True. But seriously, how many fans when talking about Metallica name Load or Re-Load as their favorite albums? The impact those first four albums had on metal cannot be overstated. Sure, the biggest jump in sound and style came with Metallica—and I’ve written about that (and all the other albums, including Lulu) as a sort of potted chronology for the postscript—but those first four albums are undoubtedly thrash metal while the latter day stuff has more of a commercial bent.
What’s your take on the band’s “later years”? Are you still a fan?
Yes, I am but I rarely put, Load or Re-Load, into my CD player (though I do like them) and I never play St. Anger. They just don’t have the innovative style of the first four albums. I listen to Metallica a lot though. I think it’s time they brought out a killer live album too. For the record, I really liked Death Magnetic and the recent EP is a stomper too but let’s not talk about Lulu. I suppose it’s good they got it out of their systems but I’d really love to see these guys going back to super-quick and sharp three to four minute thrash songs rather than the six minute yawn-fests they’ve subjected to us in the past 20 years.
What’s your own favorite Metallica anecdote or memory?
I don’t really have any; I’m just a geeky metal fan. I think they’re an amazing live band and when I saw them last time in Manchester here in England they were insane. I’ve spoken to a lot of guys that knew the band back in the ’80s and it’s their stories that form the basis of the book. The story of Lars Ulrich flying to England to see his favorite band Diamond Head perform is a pretty cool story. He had nowhere to stay so he kipped at Brian Tatler’s house.
Has some of the ridiculous shit that Metallica’s done in the last decade-plus tarnished their legacy, or made people better appreciate how amazing those first four albums are?
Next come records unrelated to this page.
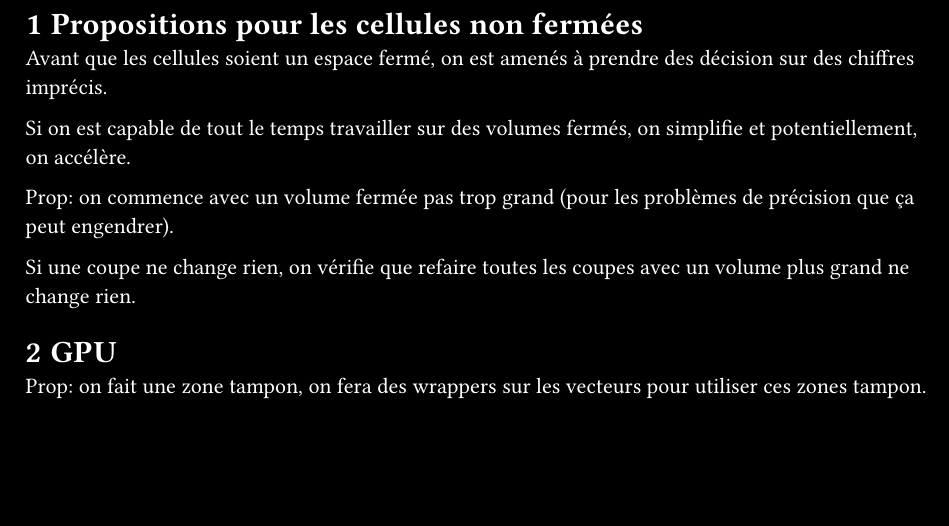
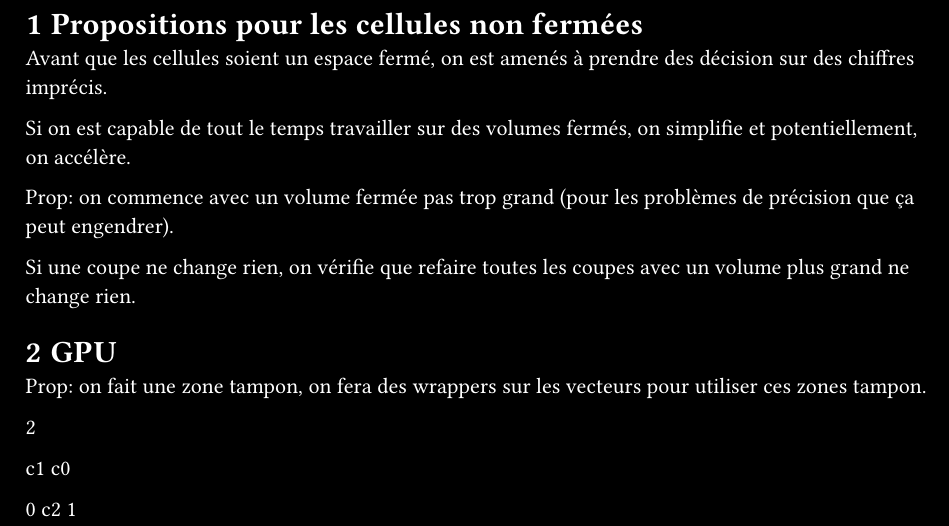
Before and after one commit to sdot-team/sdot, a Typst document (docs/formules/cell.typ): part of the page, cut so that both start at the same text, the shorter picture padded with empty space. Compiled offline with Typst 0.15.

Commit message:
more on cells

```diff
--- a/docs/formules/cell.typ
+++ b/docs/formules/cell.typ
@@ -16,3 +16,9 @@ Si une coupe ne change rien, on vérifie que refaire toutes les coupes avec un v
 = GPU
 
 Prop: on fait une zone tampon, on fera des wrappers sur les vecteurs pour utiliser ces zones tampon.
+
+                 2
+
+           c1          c0
+
+       0        c2         1
```
Also changed, not shown: 7 other files.
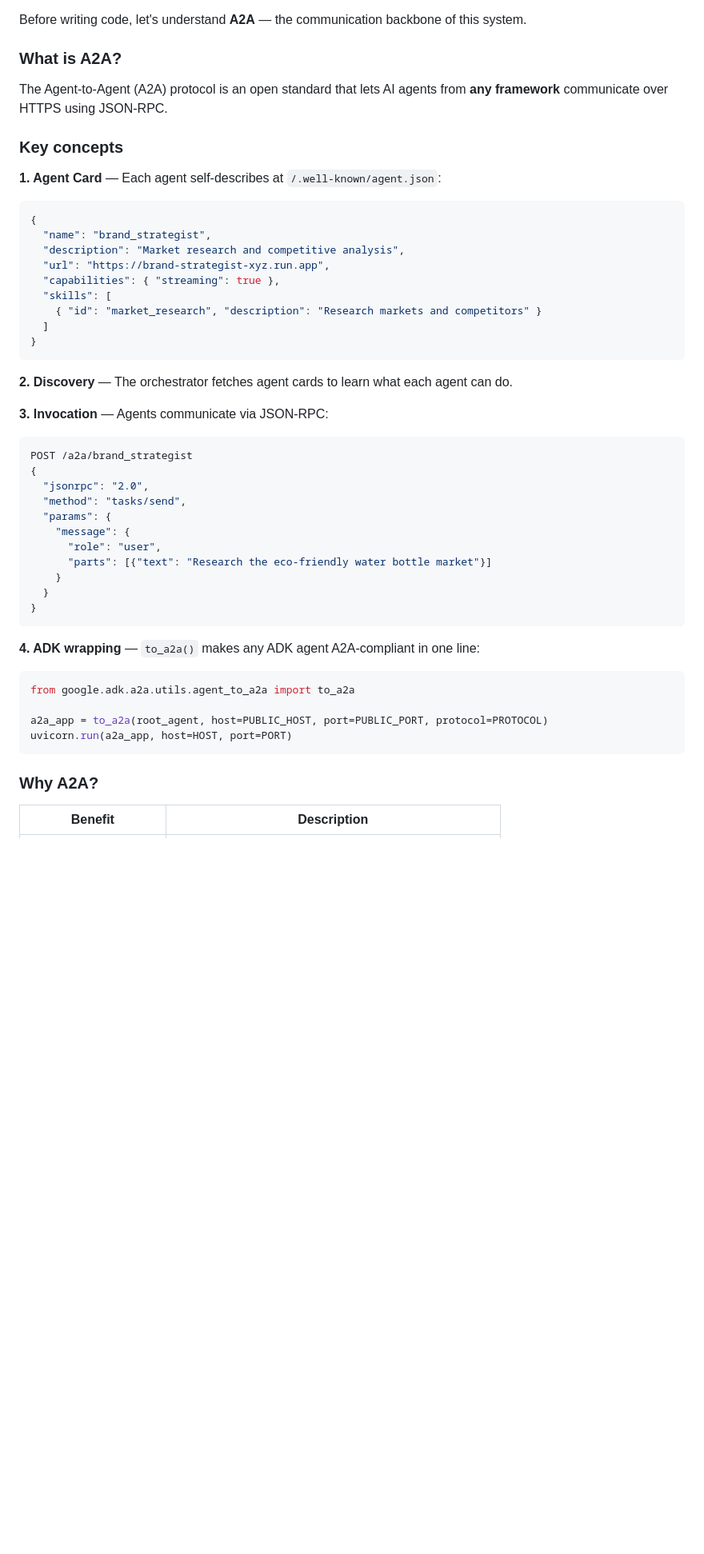
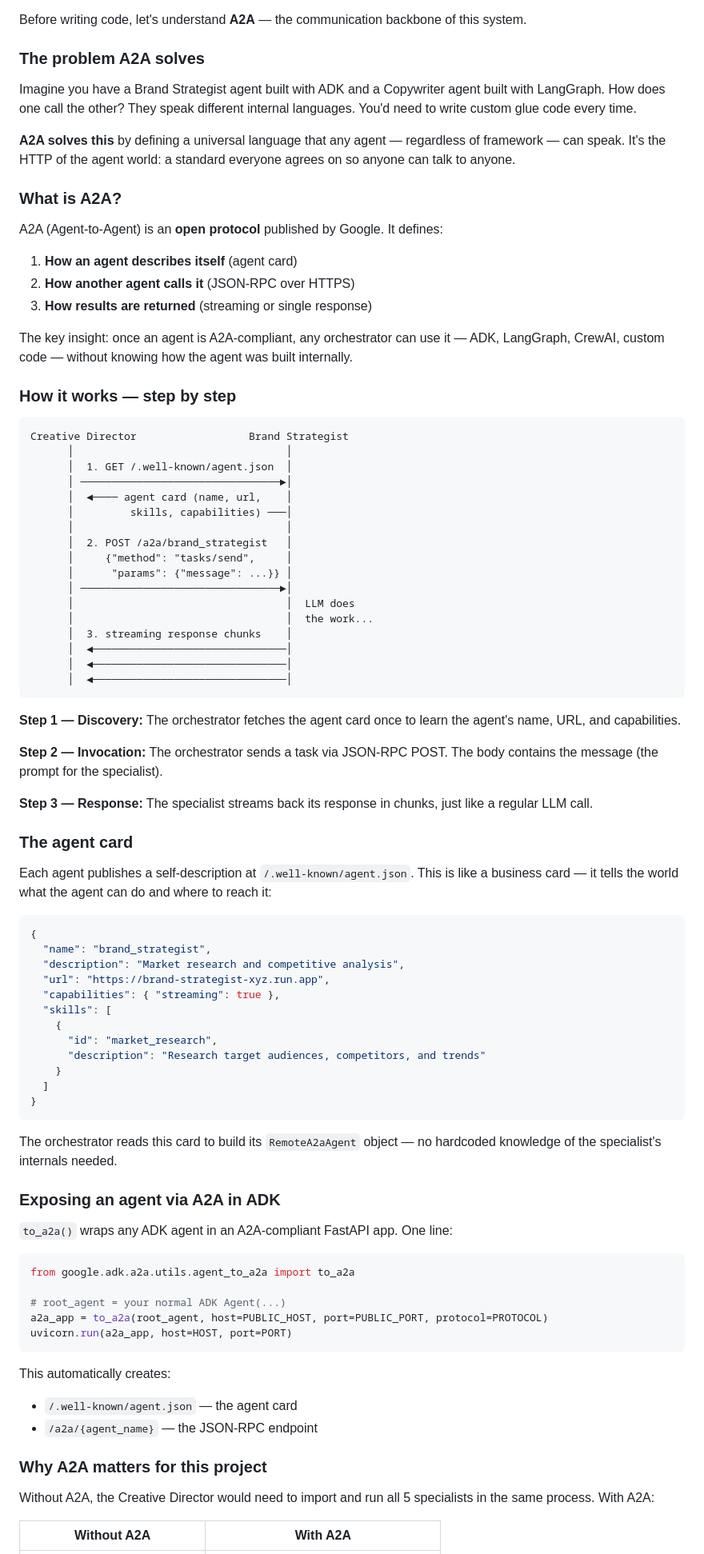
Before and after one commit to Saoussen-CH/mas-a2a-gcp, a Markdown page: workshop/codelab.md, the part around one of its changes. Shown at 80% size. GitHub-like rendering; blank space fills up the shorter version.

Commit message:
docs: improve A2A and MCP explanations in codelab with analogies and diagrams

````diff
--- a/workshop/codelab.md
+++ b/workshop/codelab.md
@@ -156,13 +156,52 @@ Duration: 5:00
 
 Before writing code, let's understand **A2A** — the communication backbone of this system.
 
+### The problem A2A solves
+
+Imagine you have a Brand Strategist agent built with ADK and a Copywriter agent built with LangGraph. How does one call the other? They speak different internal languages. You'd need to write custom glue code every time.
+
+**A2A solves this** by defining a universal language that any agent — regardless of framework — can speak. It's the HTTP of the agent world: a standard everyone agrees on so anyone can talk to anyone.
+
 ### What is A2A?
 
-The Agent-to-Agent (A2A) protocol is an open standard that lets AI agents from **any framework** communicate over HTTPS using JSON-RPC.
+A2A (Agent-to-Agent) is an **open protocol** published by Google. It defines:
+1. **How an agent describes itself** (agent card)
+2. **How another agent calls it** (JSON-RPC over HTTPS)
+3. **How results are returned** (streaming or single response)
 
-### Key concepts
+The key insight: once an agent is A2A-compliant, any orchestrator can use it — ADK, LangGraph, CrewAI, custom code — without knowing how the agent was built internally.
 
-**1. Agent Card** — Each agent self-describes at `/.well-known/agent.json`:
+### How it works — step by step
+
+```
+Creative Director                  Brand Strategist
+      │                                  │
+      │  1. GET /.well-known/agent.json  │
+      │ ────────────────────────────────►│
+      │  ◄──── agent card (name, url,    │
+      │         skills, capabilities) ───│
+      │                                  │
+      │  2. POST /a2a/brand_strategist   │
+      │     {"method": "tasks/send",     │
+      │      "params": {"message": ...}} │
+      │ ────────────────────────────────►│
+      │                                  │  LLM does
+      │                                  │  the work...
+      │  3. streaming response chunks    │
+      │  ◄───────────────────────────────│
+      │  ◄───────────────────────────────│
+      │  ◄───────────────────────────────│
+```
+
+**Step 1 — Discovery:** The orchestrator fetches the agent card once to learn the agent's name, URL, and capabilities.
+
+**Step 2 — Invocation:** The orchestrator sends a task via JSON-RPC POST. The body contains the message (the prompt for the specialist).
+
+**Step 3 — Response:** The specialist streams back its response in chunks, just like a regular LLM call.
+
+### The agent card
+
+Each agent publishes a self-description at `/.well-known/agent.json`. This is like a business card — it tells the world what the agent can do and where to reach it:
 
 ```json
 {
@@ -171,39 +210,35 @@ The Agent-to-Agent (A2A) protocol is an open standard that lets AI agents from *
   "url": "https://brand-strategist-xyz.run.app",
   "capabilities": { "streaming": true },
   "skills": [
-    { "id": "market_research", "description": "Research markets and competitors" }
+    {
+      "id": "market_research",
+      "description": "Research target audiences, competitors, and trends"
+    }
   ]
 }
 ```
 
-**2. Discovery** — The orchestrator fetches agent cards to learn what each agent can do.
+The orchestrator reads this card to build its `RemoteA2aAgent` object — no hardcoded knowledge of the specialist's internals needed.
 
-**3. Invocation** — Agents communicate via JSON-RPC:
+### Exposing an agent via A2A in ADK
 
-```bash
-POST /a2a/brand_strategist
-{
-  "jsonrpc": "2.0",
-  "method": "tasks/send",
-  "params": {
-    "message": {
-      "role": "user",
-      "parts": [{"text": "Research the eco-friendly water bottle market"}]
-    }
-  }
-}
-```
-
-**4. ADK wrapping** — `to_a2a()` makes any ADK agent A2A-compliant in one line:
+`to_a2a()` wraps any ADK agent in an A2A-compliant FastAPI app. One line:
 
 ```python
 from google.adk.a2a.utils.agent_to_a2a import to_a2a
 
+# root_agent = your normal ADK Agent(...)
 a2a_app = to_a2a(root_agent, host=PUBLIC_HOST, port=PUBLIC_PORT, protocol=PROTOCOL)
 uvicorn.run(a2a_app, host=HOST, port=PORT)
 ```
 
-### Why A2A?
+This automatically creates:
+- `/.well-known/agent.json` — the agent card
+- `/a2a/{agent_name}` — the JSON-RPC endpoint
 
-| Benefit | Description |
+### Why A2A matters for this project
+
+Without A2A, the Creative Director would need to import and run all 5 specialists in the same process. With A2A:
+
+| Without A2A | With A2A |
 |---|---|
````
Also changed, not shown: other parts of workshop/codelab.md (+82 -21 lines).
Yes, I think it has made people appreciate and turn back to the first four albums which is why I think they need to make their next album as fast and loud as possible and also make the songs shorter just like the old days. It’s no surprise that after Lulu they’ve gone right back into the studio with Rick Rubin and they’re doing all this anniversary stuff for Metallica, and to celebrate 30 years of the band, etc. There’s a lot of activity this year; much of it focused on past work.
Have you ever encountered any NWOBHM musicians who are bitter that Metallica didn’t cover any of their songs?
No, I haven’t. Not yet anyway. I know from speaking to some of the NWOBHM musicians whose music has been covered that they’re very happy to receive royalty checks every now and again! I think it was a really cool thing for Metallica to do though; a lot of the NWOBHM bands didn’t make much money either because of rubbish contracts or simply because the scene fizzled and they didn’t have the luck Maiden had or whatever. So for them to get royalty checks from Metallica must be pretty heart-warming…and something of a relief.